Here’s more from the central divisions …
- Bob Nightengale of USA Today took an interesting angle on the Pirates’ deadline moves recently, discussing them with former star Andrew McCutchen. The veteran outfielder, who was dealt to the Giants in the winter, said he was surprised that the Pittsburgh organization decided that this was the summer to push hard for improvements. It’s an interesting story, particularly for fans of these two clubs, in no small part because McCutchen discusses the feeling within the clubhouse of going through the trade deadline. Referring to his past experiences with the Bucs, he explained: “We felt we had a good team to compete, but then you see other teams making those moves, getting the key pieces to their team to make them stronger, and you feel like, “Dang, we’ve got to do something, too.'”
- In a recent post with notes on several ballclubs, Ken Rosenthal of The Athletic presents one potential explanation for the timing of the Pirates’ moves. (Subscription link.) He writes that an executive with another team posits that the acquisitions of Chris Archer and Keone Kela were driven in some part by the team’s slumping attendance. That’s not the case, per president Frank Coonelly, who says instead the swaps were made out of a “desire to improve the club for this 2018 stretch run and for the next several years.” Coonelly also cited prospect depth as a factor that enabled the maneuvers. That certainly seems to be a fair explanation, but there’s also little doubt that the team has an eye on the bottom line as well. As Rosenthal writes, perhaps there’s some evidence here of “the power of a disgruntled fan base to effect change.”
- As Rosenthal further reports in that post, the Reds’ decisionmaking on center fielder Billy Hamilton continues to be influenced by the views of owner Bob Castellini, who has gone on record as a proponent of the exceedingly speedy but light-hitting player. Hamilton didn’t feature as a particularly likely August trade candidate regardless, though perhaps there’s some hypothetical plausibility to such a scenario. But the report suggests the organization may still be rather reluctant to part with the 27-year-old, who is set to enter his final season of arbitration eligibility after earning $4.6MM this year. Perhaps there’s still a way the front office can make this all work in a sensible manner. Hamilton, after all, is a useful MLB player — he’s a great defender and baserunner, and has at least been somewhat better historically against right-handed pitching — who is simply miscast in an everyday role. He could still make sense on what’s hoped to be a competitive 2019 roster, at least if the organization makes a supplemental addition in center and commits to leaning less heavily on Hamilton.

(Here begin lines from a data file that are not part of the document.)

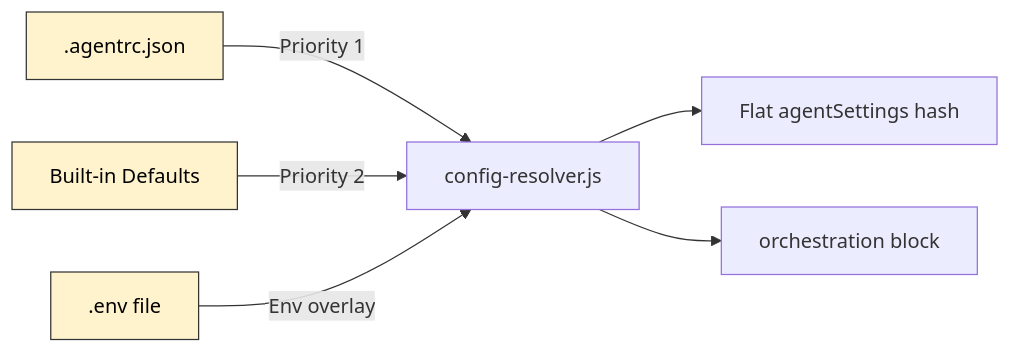
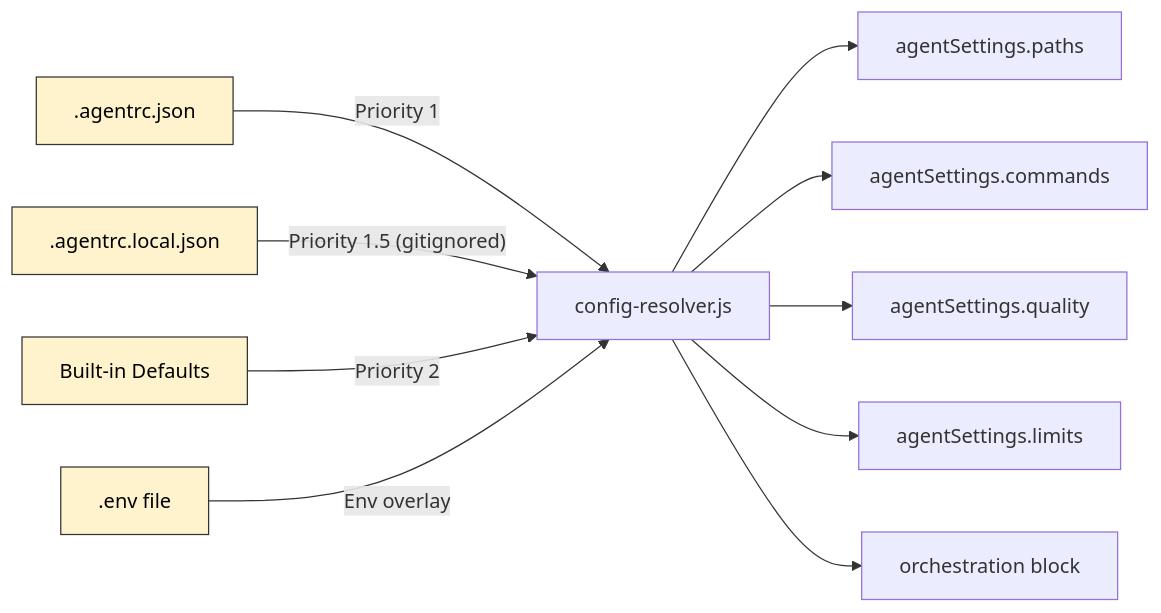
Before and after one commit to dsj1984/agent-protocols: the sixth of 8 diagrams in docs/architecture.md, drawn with Mermaid. The commit also changed other lines of this file and 5 other files, not shown here.

````diff
--- a/docs/architecture.md
+++ b/docs/architecture.md
@@ -469,10 +470,14 @@
 ```mermaid
 graph LR
     classDef cfg fill:#fff3cd,stroke:#333,color:#000
 
     A[".agentrc.json"]:::cfg -->|"Priority 1"| R["config-resolver.js"]
+    L[".agentrc.local.json"]:::cfg -->|"Priority 1.5 (gitignored)"| R
     B["Built-in Defaults"]:::cfg -->|"Priority 2"| R
     C[".env file"]:::cfg -->|"Env overlay"| R
-    R --> S["Flat agentSettings hash"]
+    R --> P["agentSettings.paths"]
+    R --> CMD["agentSettings.commands"]
+    R --> Q["agentSettings.quality"]
+    R --> LM["agentSettings.limits"]
     R --> O["orchestration block"]
 ```
````
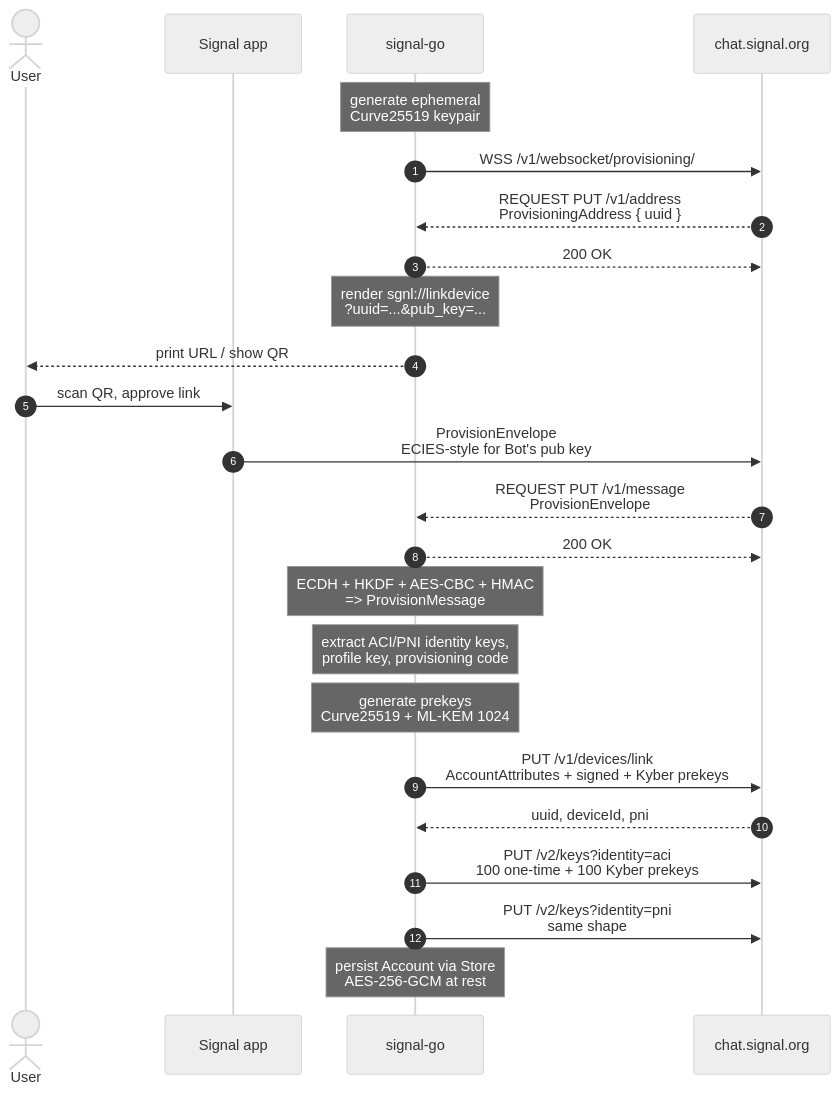
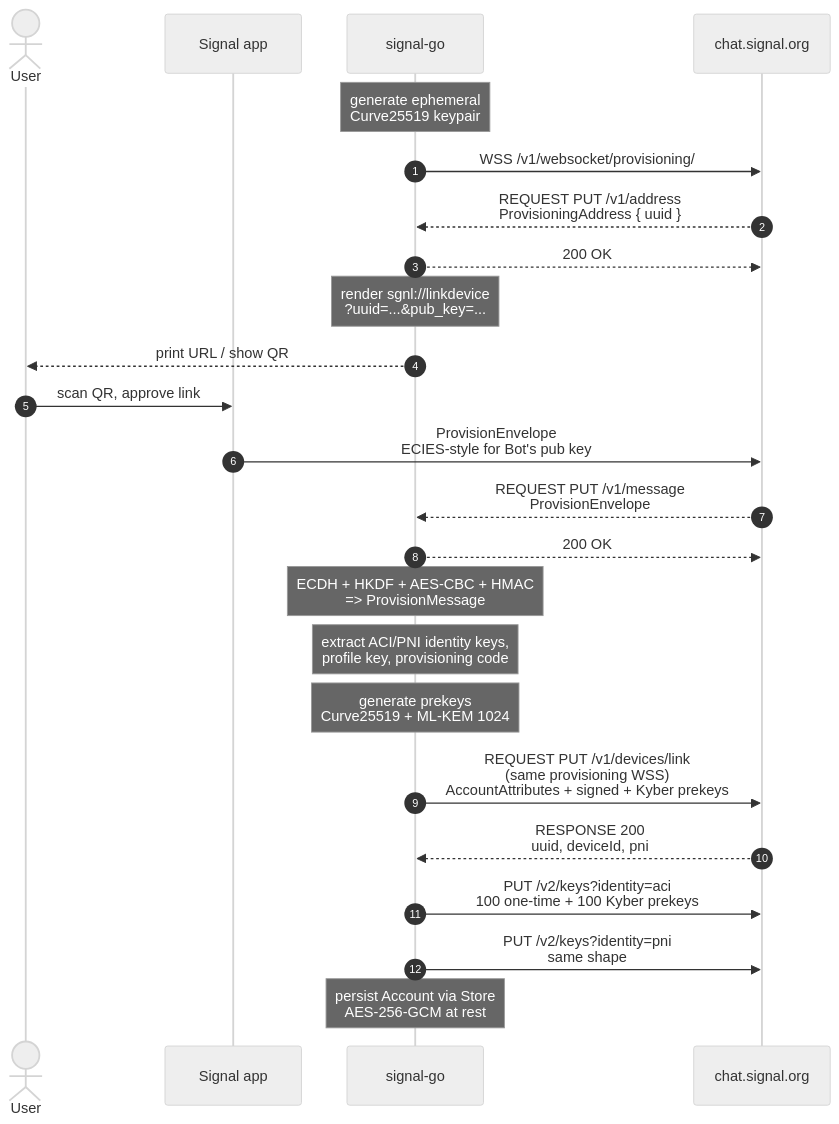
The diagram in docs/diagrams/qr-link.md (thehappydinoa/signal-go), drawn with Mermaid (neutral theme) before and after one commit. The commit also changed other lines of this file and 11 other files, not shown here.

First line of the commit message:
refactor: update provisioning flow to use WebSocket for device registration

````diff
--- a/docs/diagrams/qr-link.md
+++ b/docs/diagrams/qr-link.md
@@ -7,27 +7,27 @@
 ```mermaid
 sequenceDiagram
     autonumber
     actor User
     participant Phone as Signal app
     participant Bot as signal-go
     participant Server as chat.signal.org
 
     Note over Bot: generate ephemeral<br/>Curve25519 keypair
     Bot->>Server: WSS /v1/websocket/provisioning/
     Server-->>Bot: REQUEST PUT /v1/address<br/>ProvisioningAddress { uuid }
     Bot-->>Server: 200 OK
     Note over Bot: render sgnl://linkdevice<br/>?uuid=...&pub_key=...
     Bot-->>User: print URL / show QR
     User->>Phone: scan QR, approve link
     Phone->>Server: ProvisionEnvelope<br/>ECIES-style for Bot's pub key
     Server-->>Bot: REQUEST PUT /v1/message<br/>ProvisionEnvelope
     Bot-->>Server: 200 OK
     Note over Bot: ECDH + HKDF + AES-CBC + HMAC<br/>=> ProvisionMessage
     Note over Bot: extract ACI/PNI identity keys,<br/>profile key, provisioning code
     Note over Bot: generate prekeys<br/>Curve25519 + ML-KEM 1024
-    Bot->>Server: PUT /v1/devices/link<br/>AccountAttributes + signed + Kyber prekeys
-    Server-->>Bot: uuid, deviceId, pni
+    Bot->>Server: REQUEST PUT /v1/devices/link<br/>(same provisioning WSS)<br/>AccountAttributes + signed + Kyber prekeys
+    Server-->>Bot: RESPONSE 200<br/>uuid, deviceId, pni
     Bot->>Server: PUT /v2/keys?identity=aci<br/>100 one-time + 100 Kyber prekeys
     Bot->>Server: PUT /v2/keys?identity=pni<br/>same shape
     Note over Bot: persist Account via Store<br/>AES-256-GCM at rest
 ```
````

- It seems like it was just yesterday we were preaching patience in response to chat questions from irate Cardinals fans about Matt Carpenter’s struggles. But a turnaround of this magnitude remains a surprise. As things stand, he’s among the most productive hitters in baseball — even including his meager opening performance — with a .281/.393/.598 slash and 31 home runs through 476 plate appearances. It’s a fascinating situation for a variety of reasons, to be sure. Carpenter himself evidently feels that way, too, as MLB.com’s Joe Trezza tweets. “It’s just not who I am,” says the 32-year-old Carpenter of his exploits. “It’s not who I was. It’s not the hitter I’ve ever been. I’m developing into somebody I’ve never dreamt of or tried to be like. I don’t have an explanation for it.”